START MATERIAL PROVIDED

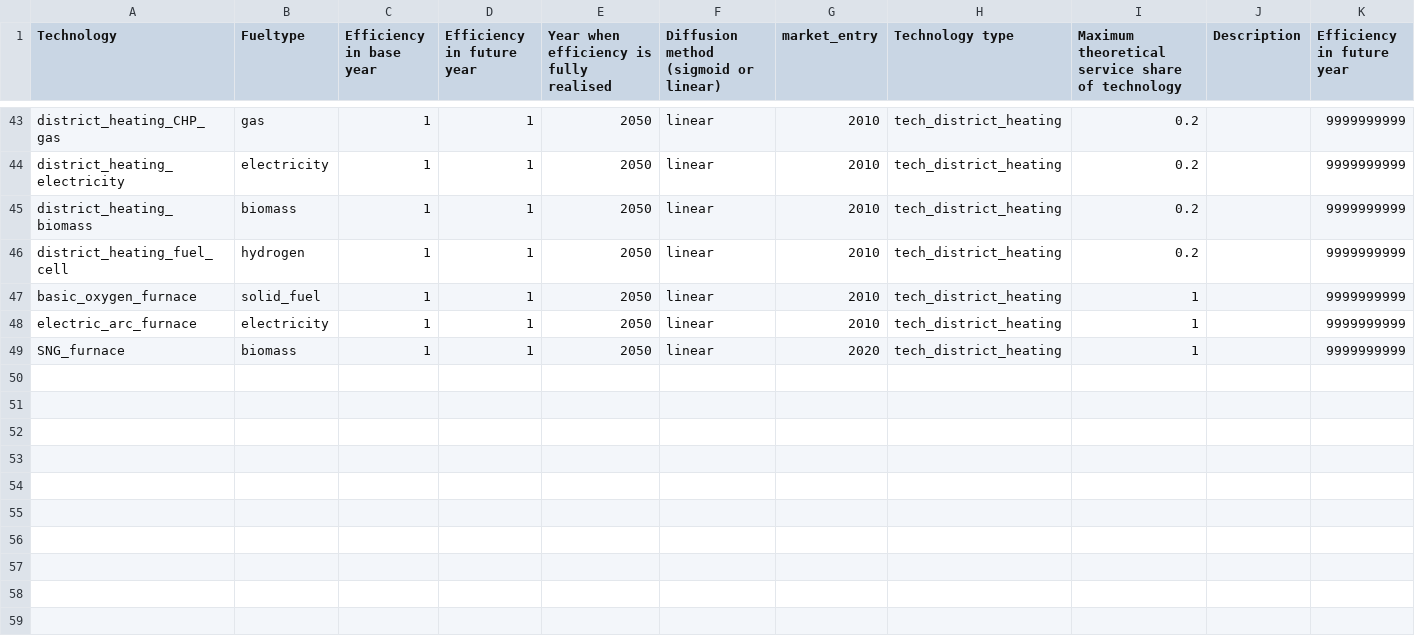
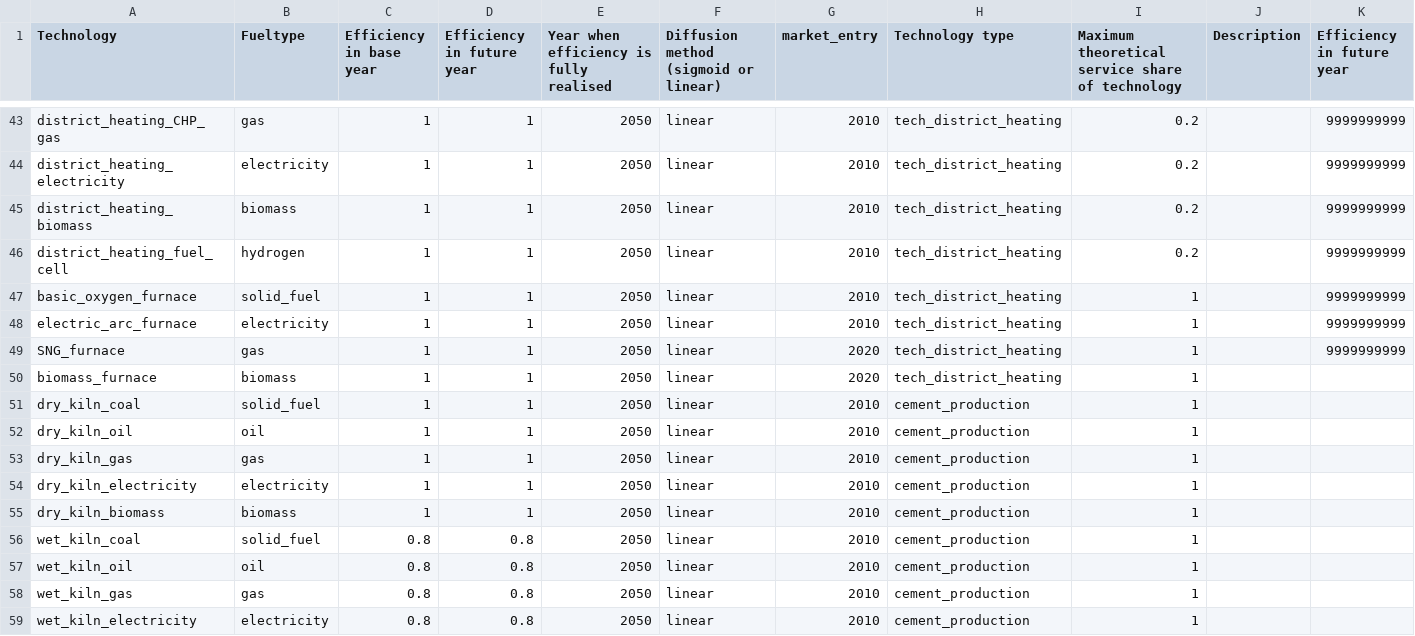
Before and after one commit to nismod/energy_demand, a CSV file: config_data/08-technologies/technology_definition.csv, drawn as a sheet; only a part is shown, gaps mark what is left out.

Commit message:
added cement technologies

```diff
--- a/config_data/08-technologies/technology_definition.csv
+++ b/config_data/08-technologies/technology_definition.csv
@@ -48,2 +48,12 @@ basic_oxygen_furnace,solid_fuel,1,1,2050,linear,2010,tech_district_heating,1,,99
 electric_arc_furnace,electricity,1,1,2050,linear,2010,tech_district_heating,1,,9999999999
-SNG_furnace,biomass,1,1,2050,linear,2020,tech_district_heating,1,,9999999999
+SNG_furnace,gas,1,1,2050,linear,2020,tech_district_heating,1,,9999999999
+biomass_furnace,biomass,1,1,2050,linear,2020,tech_district_heating,1,,
+dry_kiln_coal,solid_fuel,1,1,2050,linear,2010,cement_production,1,,
+dry_kiln_oil,oil,1,1,2050,linear,2010,cement_production,1,,
+dry_kiln_gas,gas,1,1,2050,linear,2010,cement_production,1,,
+dry_kiln_electricity,electricity,1,1,2050,linear,2010,cement_production,1,,
+dry_kiln_biomass,biomass,1,1,2050,linear,2010,cement_production,1,,
+wet_kiln_coal,solid_fuel,0.8,0.8,2050,linear,2010,cement_production,1,,
+wet_kiln_oil,oil,0.8,0.8,2050,linear,2010,cement_production,1,,
+wet_kiln_gas,gas,0.8,0.8,2050,linear,2010,cement_production,1,,
+wet_kiln_electricity,electricity,0.8,0.8,2050,linear,2010,cement_production,1,,
```
Also changed, not shown: 5 other files.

END MATERIAL PROVIDED

_ACTIVITY_. Looking through the entries, count the lines that hold the word "shown" and state that count alone.

_ANSWER TO THIS PROBLEM_. 2